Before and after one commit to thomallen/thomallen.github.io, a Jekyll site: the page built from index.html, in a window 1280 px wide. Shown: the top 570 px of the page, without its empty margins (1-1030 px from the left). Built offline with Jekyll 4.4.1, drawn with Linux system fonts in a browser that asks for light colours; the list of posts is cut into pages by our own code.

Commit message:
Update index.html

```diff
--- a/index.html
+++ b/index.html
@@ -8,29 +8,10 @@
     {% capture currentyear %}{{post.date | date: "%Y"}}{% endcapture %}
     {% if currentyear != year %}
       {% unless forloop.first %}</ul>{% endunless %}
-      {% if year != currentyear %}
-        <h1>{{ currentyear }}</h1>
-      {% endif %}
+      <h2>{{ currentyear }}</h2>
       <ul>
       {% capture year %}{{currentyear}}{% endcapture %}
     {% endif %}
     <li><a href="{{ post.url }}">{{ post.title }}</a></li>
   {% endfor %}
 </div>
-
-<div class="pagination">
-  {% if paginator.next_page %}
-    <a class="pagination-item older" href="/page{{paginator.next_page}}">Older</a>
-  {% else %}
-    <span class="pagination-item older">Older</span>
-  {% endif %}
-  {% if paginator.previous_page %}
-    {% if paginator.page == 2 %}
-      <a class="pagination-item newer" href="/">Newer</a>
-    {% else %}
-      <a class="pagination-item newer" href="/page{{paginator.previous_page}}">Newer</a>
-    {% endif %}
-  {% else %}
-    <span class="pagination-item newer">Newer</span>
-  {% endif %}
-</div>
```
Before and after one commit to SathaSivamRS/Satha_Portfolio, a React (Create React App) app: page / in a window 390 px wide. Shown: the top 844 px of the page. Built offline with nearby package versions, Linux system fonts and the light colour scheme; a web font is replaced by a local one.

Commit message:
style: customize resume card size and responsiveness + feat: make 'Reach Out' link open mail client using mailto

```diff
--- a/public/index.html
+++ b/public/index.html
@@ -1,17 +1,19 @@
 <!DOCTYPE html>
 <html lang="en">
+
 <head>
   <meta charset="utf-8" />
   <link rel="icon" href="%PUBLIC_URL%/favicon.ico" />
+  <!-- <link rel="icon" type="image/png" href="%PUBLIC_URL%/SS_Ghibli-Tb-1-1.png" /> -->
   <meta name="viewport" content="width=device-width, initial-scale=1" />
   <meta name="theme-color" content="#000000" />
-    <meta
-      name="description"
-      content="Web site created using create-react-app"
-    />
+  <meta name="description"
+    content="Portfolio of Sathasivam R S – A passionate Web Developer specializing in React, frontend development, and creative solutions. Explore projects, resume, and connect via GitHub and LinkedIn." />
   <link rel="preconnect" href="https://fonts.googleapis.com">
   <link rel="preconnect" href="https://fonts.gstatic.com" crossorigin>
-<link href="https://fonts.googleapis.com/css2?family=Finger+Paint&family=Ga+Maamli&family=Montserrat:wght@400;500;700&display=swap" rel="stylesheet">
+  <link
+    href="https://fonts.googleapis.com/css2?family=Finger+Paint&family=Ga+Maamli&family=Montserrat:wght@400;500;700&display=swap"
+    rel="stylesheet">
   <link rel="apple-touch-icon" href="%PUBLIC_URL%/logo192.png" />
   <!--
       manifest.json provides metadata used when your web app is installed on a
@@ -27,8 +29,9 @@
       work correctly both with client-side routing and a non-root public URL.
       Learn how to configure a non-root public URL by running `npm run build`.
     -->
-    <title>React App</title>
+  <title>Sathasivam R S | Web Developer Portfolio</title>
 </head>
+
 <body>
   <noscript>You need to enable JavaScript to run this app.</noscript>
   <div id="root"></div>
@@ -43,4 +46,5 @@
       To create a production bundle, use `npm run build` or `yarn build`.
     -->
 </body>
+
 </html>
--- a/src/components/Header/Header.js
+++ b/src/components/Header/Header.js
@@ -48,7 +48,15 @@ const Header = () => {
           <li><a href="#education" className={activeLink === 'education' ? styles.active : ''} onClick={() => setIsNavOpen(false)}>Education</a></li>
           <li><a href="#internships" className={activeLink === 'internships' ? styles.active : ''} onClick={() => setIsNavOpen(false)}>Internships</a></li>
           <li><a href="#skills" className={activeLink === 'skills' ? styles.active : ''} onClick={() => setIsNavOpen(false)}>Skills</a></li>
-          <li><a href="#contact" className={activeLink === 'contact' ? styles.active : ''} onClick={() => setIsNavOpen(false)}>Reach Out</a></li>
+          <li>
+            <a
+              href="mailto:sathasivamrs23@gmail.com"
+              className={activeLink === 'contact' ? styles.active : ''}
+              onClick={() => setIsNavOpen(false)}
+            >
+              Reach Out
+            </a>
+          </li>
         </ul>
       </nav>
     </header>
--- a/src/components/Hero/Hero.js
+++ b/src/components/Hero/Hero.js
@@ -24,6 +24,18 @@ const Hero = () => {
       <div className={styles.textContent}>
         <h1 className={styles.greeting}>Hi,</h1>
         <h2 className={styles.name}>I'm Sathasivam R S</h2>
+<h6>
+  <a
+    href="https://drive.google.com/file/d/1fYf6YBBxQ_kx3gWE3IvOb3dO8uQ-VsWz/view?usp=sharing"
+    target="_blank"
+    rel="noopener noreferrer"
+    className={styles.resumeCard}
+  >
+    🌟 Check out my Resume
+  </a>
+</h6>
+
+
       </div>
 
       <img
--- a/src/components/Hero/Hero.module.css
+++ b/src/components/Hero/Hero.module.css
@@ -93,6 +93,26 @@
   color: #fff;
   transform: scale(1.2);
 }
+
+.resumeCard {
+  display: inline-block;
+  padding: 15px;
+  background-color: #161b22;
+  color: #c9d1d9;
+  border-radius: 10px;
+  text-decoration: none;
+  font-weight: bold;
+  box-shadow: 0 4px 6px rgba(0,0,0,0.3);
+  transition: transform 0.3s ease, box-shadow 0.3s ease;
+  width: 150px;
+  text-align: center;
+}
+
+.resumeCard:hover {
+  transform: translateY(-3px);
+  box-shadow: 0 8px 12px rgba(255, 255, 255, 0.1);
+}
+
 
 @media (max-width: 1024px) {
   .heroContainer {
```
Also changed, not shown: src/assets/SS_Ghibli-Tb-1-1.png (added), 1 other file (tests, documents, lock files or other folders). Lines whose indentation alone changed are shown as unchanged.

◆ ◆ ◆ ◆ ◆

### HOW TO COMPLETE THIS TASK
Copy out every line of the material above that contains the string "paginator".

### WORKED SOLUTION
-  {% if paginator.next_page %}
-    <a class="pagination-item older" href="/page{{paginator.next_page}}">Older</a>
-  {% if paginator.previous_page %}
-    {% if paginator.page == 2 %}
-      <a class="pagination-item newer" href="/page{{paginator.previous_page}}">Newer</a>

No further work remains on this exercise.